◆ PROBLEM REQUIREMENTS
Your task is to count the lines of the entries below that include the word "card" and to give only the resulting number.
═══ RECORDS FOR THE TASK ═══
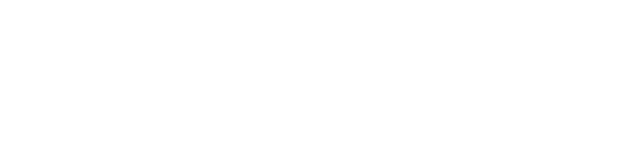
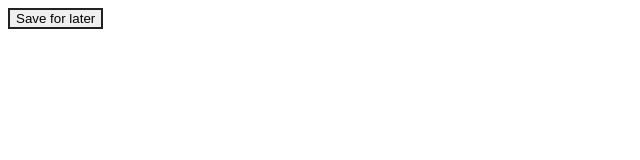
Before and after one commit to barhoring/Glitch-like-form, a plain HTML site: page index.html in a window 1280 px wide. Shown: the whole page, without its empty margins (0-640 px from the left). Drawn offline with Linux system fonts and the light colour scheme.

Commit message:
to be continued

```diff
--- a/index.html
+++ b/index.html
@@ -1,9 +1,12 @@
 <!DOCTYPE html>
 <html lang="en">
   <head>
+    <link rel="stylesheet" href="style.css" />
     <meta charset="UTF-8" />
     <meta name="viewport" content="width=device-width, initial-scale=1.0" />
     <title>Document</title>
   </head>
-  <body></body>
+  <body>
+    <button class="button">Save for later</button>
+  </body>
 </html>
--- a/style.css
+++ b/style.css
@@ -0,0 +1,3 @@
+.button {
+  border: 2px solid rgb(34, 34, 34);
+}
```
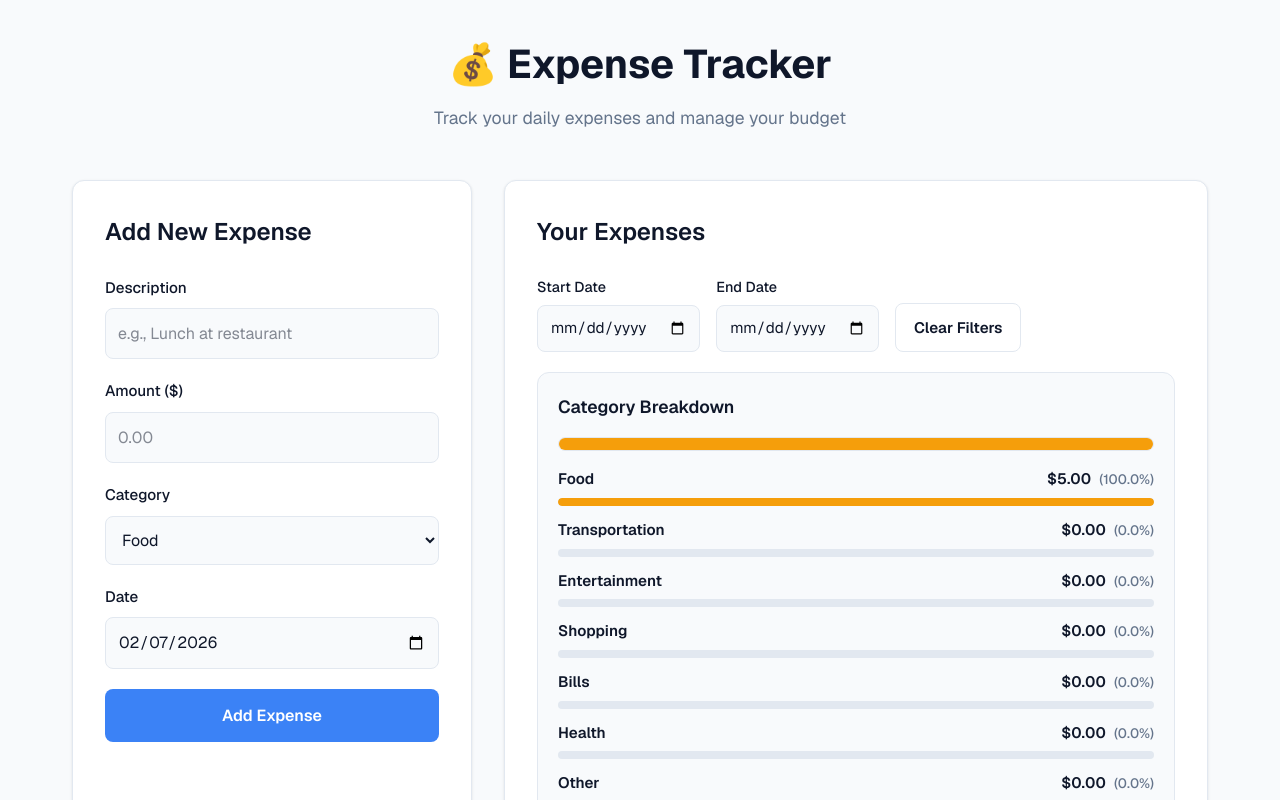
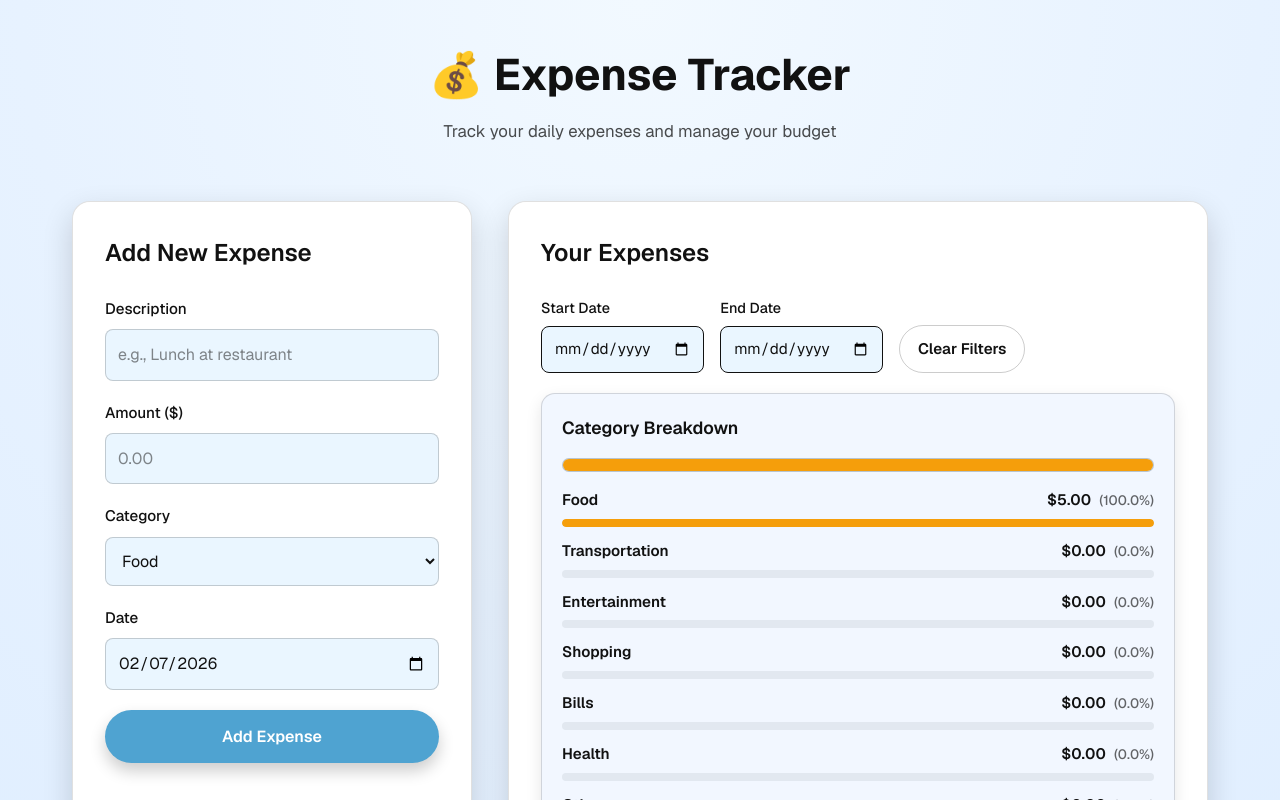
Before and after one commit to a7med-alshatebi/expense-tracker, a Next.js app: page / in a window 1280 px wide. Both pictures are taken after typing "Sample", "5" into the empty fields and a click on the button "Add Expense". Shown: the top 800 px of the page. Built offline with nearby package versions, Linux system fonts and the light colour scheme.

Commit message:
update global styles for improved UI consistency and responsiveness

```diff
--- a/app/globals.css
+++ b/app/globals.css
@@ -1,14 +1,16 @@
 @import "tailwindcss";
 
 :root {
-  --background: #f8fafc;
-  --foreground: #0f172a;
-  --primary: #3b82f6;
-  --primary-dark: #2563eb;
-  --success: #10b981;
+  --background: #eaf6ff;
+  --foreground: #111111;
+  --primary: #4fa3d1;
+  --primary-dark: #3b86b0;
+  --success: #22c55e;
   --danger: #ef4444;
-  --border: #e2e8f0;
+  --border: #111111;
   --card-bg: #ffffff;
+  --card-shadow: 0 12px 30px rgba(0, 0, 0, 0.16);
+  --soft-shadow: 0 6px 16px rgba(0, 0, 0, 0.1);
 }
 
 @theme inline {
@@ -18,17 +20,6 @@
   --font-mono: var(--font-geist-mono);
 }
 
-@media (prefers-color-scheme: dark) {
-  :root {
-    --background: #0f172a;
-    --foreground: #f1f5f9;
-    --primary: #3b82f6;
-    --primary-dark: #2563eb;
-    --border: #334155;
-    --card-bg: #1e293b;
-  }
-}
-
 * {
   box-sizing: border-box;
   margin: 0;
@@ -36,7 +27,7 @@
 }
 
 body {
-  background: var(--background);
+  background: radial-gradient(circle at top, #f2f9ff 0%, #e7f2ff 45%, #dcecff 100%);
   color: var(--foreground);
   font-family: var(--font-geist-sans), Arial, Helvetica, sans-serif;
   line-height: 1.6;
@@ -45,29 +36,29 @@ body {
 .container {
   max-width: 1200px;
   margin: 0 auto;
-  padding: 2rem;
+  padding: 2.5rem 2rem 3rem;
 }
 
 .header {
   text-align: center;
-  margin-bottom: 3rem;
+  margin-bottom: 3.5rem;
 }
 
 .header h1 {
-  font-size: 2.5rem;
+  font-size: 2.75rem;
   font-weight: 700;
   margin-bottom: 0.5rem;
   color: var(--foreground);
 }
 
 .header p {
-  font-size: 1.1rem;
-  color: #64748b;
+  font-size: 1.05rem;
+  color: rgba(0, 0, 0, 0.7);
 }
 
 .main-content {
   display: grid;
-  gap: 2rem;
+  gap: 2.25rem;
   grid-template-columns: 1fr;
 }
 
@@ -81,9 +72,21 @@ body {
 .expenses-section {
   background: var(--card-bg);
   padding: 2rem;
-  border-radius: 12px;
-  box-shadow: 0 1px 3px rgba(0, 0, 0, 0.1);
-  border: 1px solid var(--border);
+  border-radius: 18px;
+  box-shadow: var(--card-shadow);
+  border: 1px solid rgba(0, 0, 0, 0.12);
+  position: relative;
+  overflow: hidden;
+}
+
+.add-expense-section::before,
+.expenses-section::before {
+  content: "";
+  position: absolute;
+  inset: 0;
+  border-radius: 18px;
+  pointer-events: none;
+  box-shadow: inset 0 1px 0 rgba(255, 255, 255, 0.8);
 }
 
 .add-expense-section h2,
@@ -115,7 +118,7 @@ body {
 .form-group input,
 .form-group select {
   padding: 0.75rem;
-  border: 1px solid var(--border);
+  border: 1px solid rgba(0, 0, 0, 0.18);
   border-radius: 8px;
   font-size: 1rem;
   background: var(--background);
@@ -165,23 +168,25 @@ body {
   color: white;
   padding: 0.875rem 1.5rem;
   border: none;
-  border-radius: 8px;
+  border-radius: 999px;
   font-size: 1rem;
   font-weight: 600;
   cursor: pointer;
-  transition: background 0.2s;
+  transition: background 0.2s, transform 0.2s, box-shadow 0.2s;
+  box-shadow: 0 8px 16px rgba(0, 0, 0, 0.2);
 }
 
 .btn-primary:hover {
   background: var(--primary-dark);
+  transform: translateY(-1px);
 }
 
 .btn-secondary {
   background: transparent;
   color: var(--foreground);
   padding: 0.7rem 1.1rem;
-  border: 1px solid var(--border);
-  border-radius: 8px;
+  border: 1px solid rgba(0, 0, 0, 0.2);
+  border-radius: 999px;
   font-size: 0.95rem;
   font-weight: 600;
   cursor: pointer;
@@ -201,10 +206,11 @@ body {
 
 .expense-summary {
   padding: 1.5rem;
-  background: linear-gradient(135deg, var(--primary), var(--primary-dark));
-  border-radius: 12px;
+  background: linear-gradient(135deg, #7bc4ea, #4fa3d1);
+  border-radius: 16px;
   color: white;
   text-align: center;
+  box-shadow: var(--soft-shadow);
 }
 
 .expense-summary h3 {
@@ -231,15 +237,17 @@ body {
   align-items: center;
   gap: 1rem;
   padding: 1rem;
-  background: var(--background);
-  border: 1px solid var(--border);
-  border-radius: 8px;
-  transition: transform 0.2s, box-shadow 0.2s;
+  background: #ffffff;
+  border: 1px solid rgba(0, 0, 0, 0.14);
+  border-radius: 14px;
+  transition: transform 0.2s, box-shadow 0.2s, border-color 0.2s;
+  box-shadow: var(--soft-shadow);
 }
 
 .expense-item:hover {
   transform: translateY(-2px);
-  box-shadow: 0 4px 6px rgba(0, 0, 0, 0.1);
+  box-shadow: 0 12px 22px rgba(0, 0, 0, 0.14);
+  border-color: rgba(0, 0, 0, 0.28);
 }
 
 .expense-icon {
@@ -249,9 +257,9 @@ body {
   display: flex;
   align-items: center;
   justify-content: center;
-  background: var(--card-bg);
-  border-radius: 8px;
-  border: 1px solid var(--border);
+  background: #e8f3ff;
+  border-radius: 12px;
+  border: 1px solid rgba(0, 0, 0, 0.14);
 }
 
 .expense-details {
@@ -273,7 +281,7 @@ body {
   display: flex;
   gap: 1rem;
   font-size: 0.875rem;
-  color: #64748b;
+  color: rgba(0, 0, 0, 0.6);
 }
 
 .category-badge {
@@ -315,7 +323,7 @@ body {
 .empty-state {
   text-align: center;
   padding: 3rem 1rem;
-  color: #64748b;
+  color: rgba(0, 0, 0, 0.6);
 }
 
 .empty-state p {
@@ -325,9 +333,10 @@ body {
 .category-breakdown {
   margin-bottom: 1.5rem;
   padding: 1.25rem;
-  border-radius: 12px;
-  border: 1px solid var(--border);
-  background: var(--background);
+  border-radius: 14px;
+  border: 1px solid rgba(0, 0, 0, 0.14);
+  background: #f2f7ff;
+  box-shadow: var(--soft-shadow);
 }
 
 .category-breakdown h3 {
@@ -342,8 +351,8 @@ body {
   height: 14px;
   border-radius: 999px;
   overflow: hidden;
-  background: #e2e8f0;
-  border: 1px solid var(--border);
+  background: #dbe9f6;
+  border: 1px solid rgba(0, 0, 0, 0.16);
   margin-bottom: 1rem;
 }
 
@@ -381,7 +390,7 @@ body {
 
 .breakdown-percent {
   margin-left: 0.5rem;
-  color: #64748b;
+  color: rgba(0, 0, 0, 0.6);
   font-weight: 500;
   font-size: 0.85rem;
 }
```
═══
◆ TASK RESPONSE
6